“We will continue to see a more orderly let down in asset values as holders of CRE, both of notes and equity, capitulate to market realties and, as a result, an increase in deal flow,” predicted L.A.-based Michael Singh, managing director of Jones Lang LaSalle Inc.
How has 2010 been for you? What have you been working on lately?
Singh: By most accounts 2010 has seen a relatively steady improvement in many areas of commercial real estate. Carrying over from 2009 we are seeing greater acceptance by banks to move troubled loans off their books. Our note auction business with our partner REDC has enjoyed growing market share, and note buyers have become more aggressive in their underwriting of opportunities narrowing the gap between seller and buyer pricing expectations.
Do you think there will be continued growth in the “note buying segment”?
Singh: I am confident we will continue to see growth in this segment as banks build capital reserves to take the necessary write-downs to sell assets.
So, it seems business has picked up. What else have you been working on lately?
Singh: We are also experiencing a marked increase in loan brokerage assignments. My group recently closed a large acquisition loan for a downtown Los Angeles office building, and has several more large transactions in the pipeline. Compared even to earlier this year, loan terms have improved significantly, and lenders are not hesitant to compete aggressively for the best assets in the right locations.
Since you mentioned note sales. Care to talk a bit about the differences—pros. and cons—about sealed bid vs. auction note sales?
Singh: Depending on whom you ask, there are roughly five, maybe 10 significant note seller platforms nationally.

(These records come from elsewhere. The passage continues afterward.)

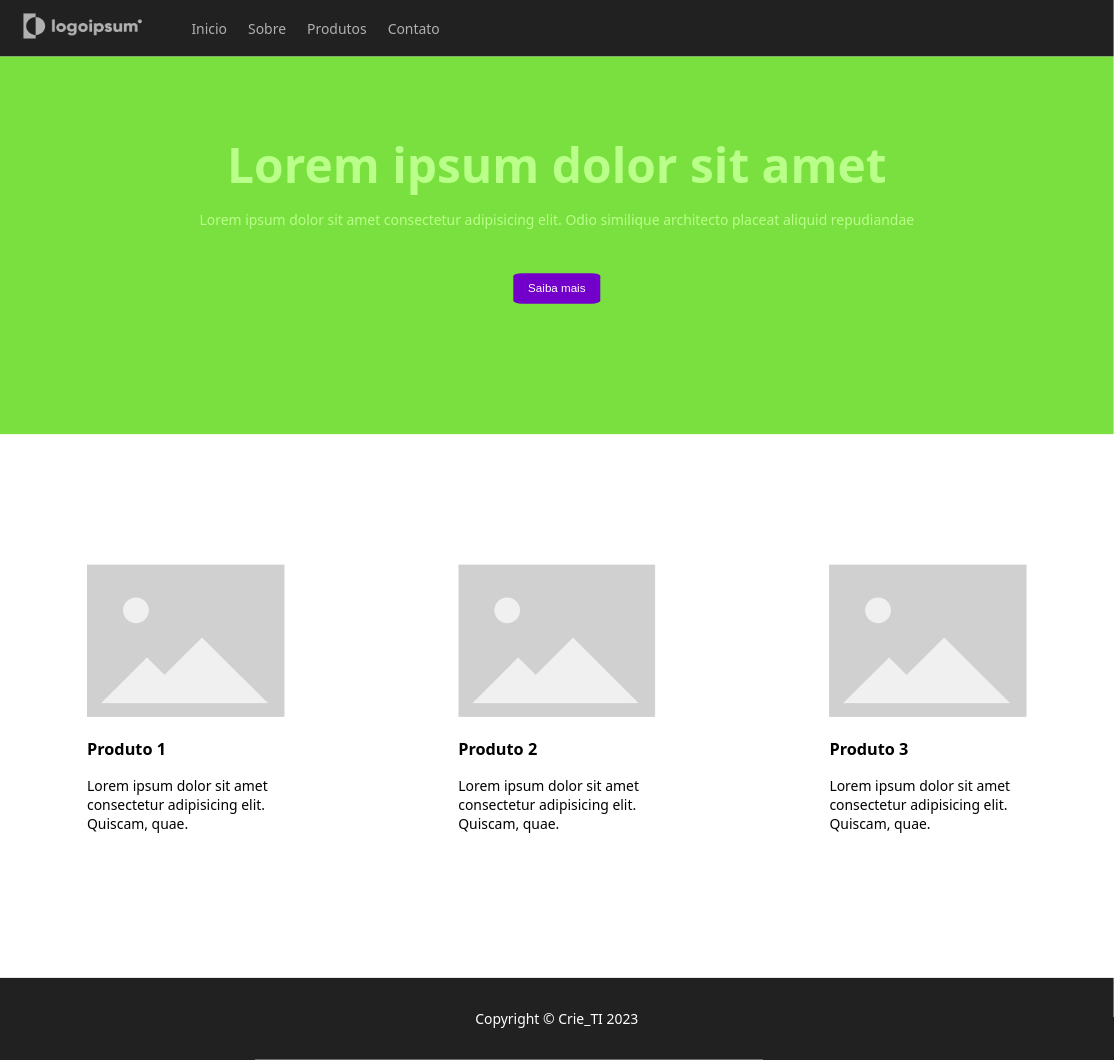
Repository: Carolden/SiteCrie_Ti
Page: index.html
An editor plug-in stored every save of this project. The page is shown before and after the next save, followed by the edit.
The browser window is 1280 px wide. The pictures show the whole page, at 87% of full size.

Above is the page before, as saved 2023-04-25 20:33:03.

### index.html
<!DOCTYPE html>
<html lang="pt-BR">
<head>
    <meta charset="UTF-8">
    <meta http-equiv="X-UA-Compatible" content="IE=edge">
    <meta name="viewport" content="width=device-width, initial-scale=1.0">
    <title>Document</title>
    <link rel="stylesheet" type="text/css" href="index.css" media="screen" />
</head>
<body>

    <header>
        <div>
            <img src="images/logo.png" alt="logo" class="logo">
        </div>
        <nav>
            <a href="inicio">Inicio</a>
            <a href="sobre">Sobre</a>
            <a href="produtos">Produtos</a>
            <a href="contato">Contato</a>
        </nav>
    </header>

    <main>

    <section class="banner">
        <h1>Lorem ipsum dolor sit amet</h1>
        <p>Lorem ipsum dolor sit amet consectetur adipisicing elit. Odio similique architecto placeat aliquid repudiandae</p>
        <button>Saiba mais</button>
    </section>

    <section class="produtos">
        <div class="row">
            <div class="column">
                <img src="images/placeholder.png" alt="imagem1">
                <h3>Produto 1</h3>
                <p>Lorem ipsum dolor sit amet consectetur adipisicing elit. Quiscam, quae. </p>
            </div>

            <div class="column">
                <img src="images/placeholder.png" alt="imagem2">
                <h3>Produto 2</h3>
                <p>Lorem ipsum dolor sit amet consectetur adipisicing elit. Quiscam, quae.</p>
            </div>

            <div class="column">
                <img src="images/placeholder.png" alt="imagem3">
                <h3>Produto 3</h3>
                <p>Lorem ipsum dolor sit amet consectetur adipisicing elit. Quiscam, quae.</p>
            </div>
        </div>
    </section>

    <footer>
        <div>
            <p> Copyright © Crie_TI 2023</p>
        </div>
    </footer>



    </main>





</body>
</html>

### index.css
body {
    border: 0;
    margin: 0;
    padding: 0;
    font-family: system-ui, -apple-system, BlinkMacSystemFont, 'Segoe UI', Roboto, Oxygen, Ubuntu, Cantarell, 'Open Sans', 'Helvetica Neue', sans-serif;
}


header {
    background-color: #212121;
    display: flex;
    align-items: center;
    width: 100%;
    top: 0;
    padding-left: 20px;
    padding-right: 20px;
    box-sizing: border-box;
}

header nav a {
    color: #B0B0B0;
    text-decoration: none;
    padding: 10px;

}

.logo {
    width: 150px;
    height: 60px;
    padding-right: 40px;
}

.banner {
    background-color: rgb(121, 224, 63);
    color: rgb(185, 255, 137);
    text-align: center;
    padding-top: 40px;
    padding-bottom: 150px;


}

button {
    background-color: rgb(114, 0, 202);
    color: #ffffff;
    text-align: center;
    padding: 10px;
    padding-left: 17px;
    padding-right: 17px;
    border-radius: 10%;
    border-style: hidden    ;
}

.banner h1 {
    font-size: 55px;
    margin-bottom: -30px;
}

.banner p {
    padding-bottom: 50px;
    padding-top: 30px;
    margin-bottom: 0px;
}

.produtos {
    padding-bottom: 50px;
}


.row {
    display: flex;
    padding-top: 50px;
}


.column {
    /* São 3 colunas, então o width recebe 33.33%, separando a linha em três colunas */
    width: 33.33%;
    padding: 100px;
    /* justify-content: center; */
    /* text-align: center; */

}


img {
    /* Cada imagem ocupa 100% dos 33.33% */
    width: 100%;
    /* height: 350px; */
    /* object-fit: cover; */
    /* text-align: center; */
    /* justify-content: center; */
}


footer {
    background-color: #212121;
    color: white;
    padding: 20px;
    text-align: center;
}

After the next save:
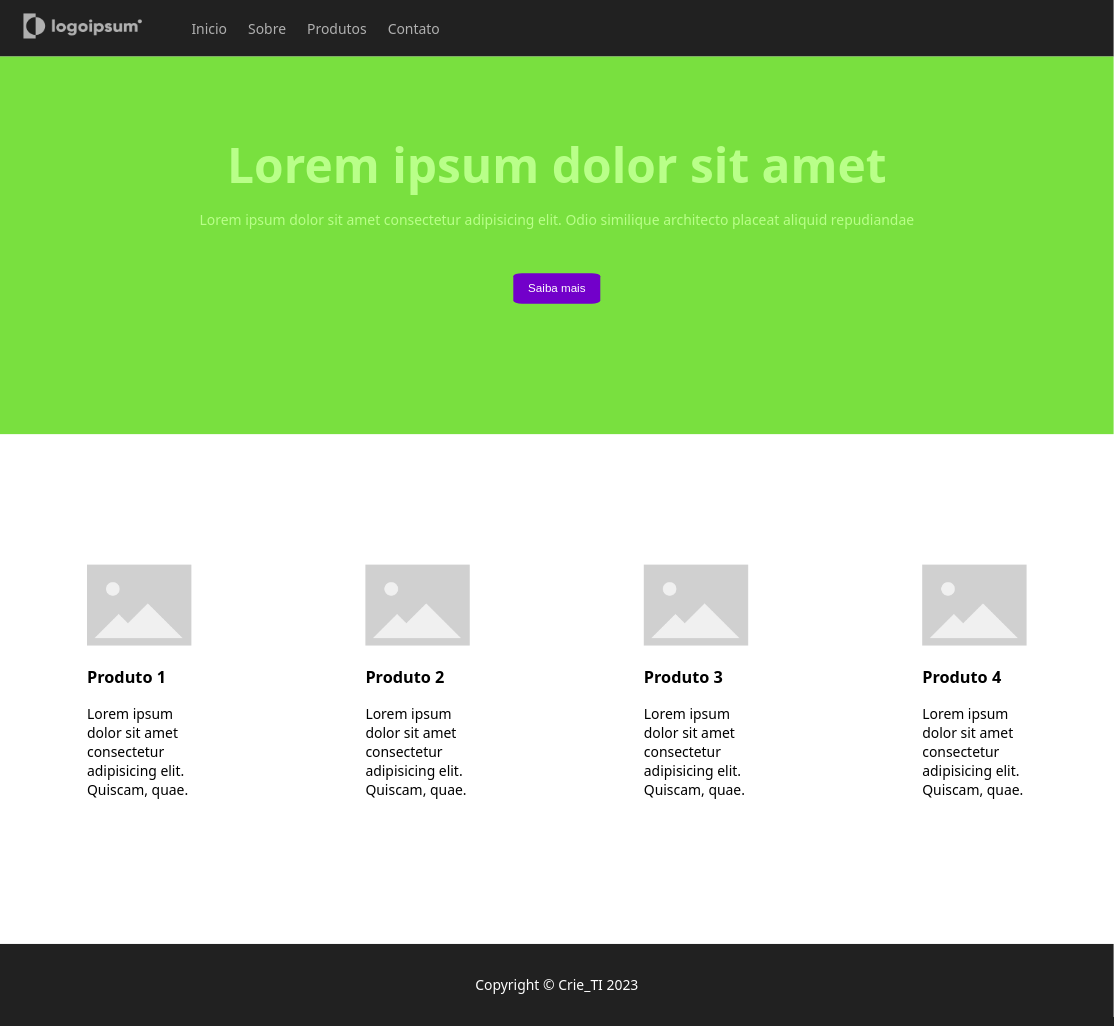
Saved 30 s later.
--- a/index.html
+++ b/index.html
@@ -48,6 +48,11 @@
                 <h3>Produto 3</h3>
                 <p>Lorem ipsum dolor sit amet consectetur adipisicing elit. Quiscam, quae.</p>
             </div>
+            <div class="column">
+                <img src="images/placeholder.png" alt="imagem4">
+                <h3>Produto 4</h3>
+                <p>Lorem ipsum dolor sit amet consectetur adipisicing elit. Quiscam, quae.</p>
+            </div>
         </div>
     </section>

When we entered the market in 2009, a significant part of the business was still driven by the FDIC through large bulk sales. However, individual and smaller investors could not compete, and banks with smaller portfolios did not have an efficient and cost effective option to dispose of notes. While JLL has been an active institutional note sales broker for years, we soon realized that a fresh approach was required to address the current needs of banks and the broader market of investors. So together with our partner REDC we developed an on-line commercial note auction. Banks and special servicers quickly recognized the benefits of monetizing trouble loans using our platform rather than expending resources on foreclosing and managing REO.
I assume there are others out there with that type of platform? How do you differentiate yourself?
Singh: What differentiates us from our competitors is that we do not charge sellers upfront fees and auction each loan individually providing scalability and best execution possible for each note. Bidders compete only for those notes they are interested in, typically driving pricing to market clearing levels. In a sealed-bid or pool sale, buyers are not afforded the pricing transparency of an auction and generally must accept some unwanted assets in order to acquire those they do want. Although we like our auction approach and believe it delivers sellers the best results, there are situations where sealed-bid or pooled sales may better address sellers’ particular objectives.
Now for the crystal ball question. Any market predictions going forward towards the end of the year?
Singh: Predictions are always a challenge. Barely two years ago, most people were predicting a flood of distressed assets hitting the market, but that has not played out. Provided we do not have any unanticipated shocks to the economy, I think we will continue to see a more orderly let down in asset values as holders of CRE, both of notes and equity, capitulate to market realties and, as a result, an increase in deal flow. The peak in loan maturities is still ahead of us and absent a miraculous recovery in real estate fundamentals and a surge in debt capital, the note sales business should continue to keep us very busy. (credit n. dolce globe st.)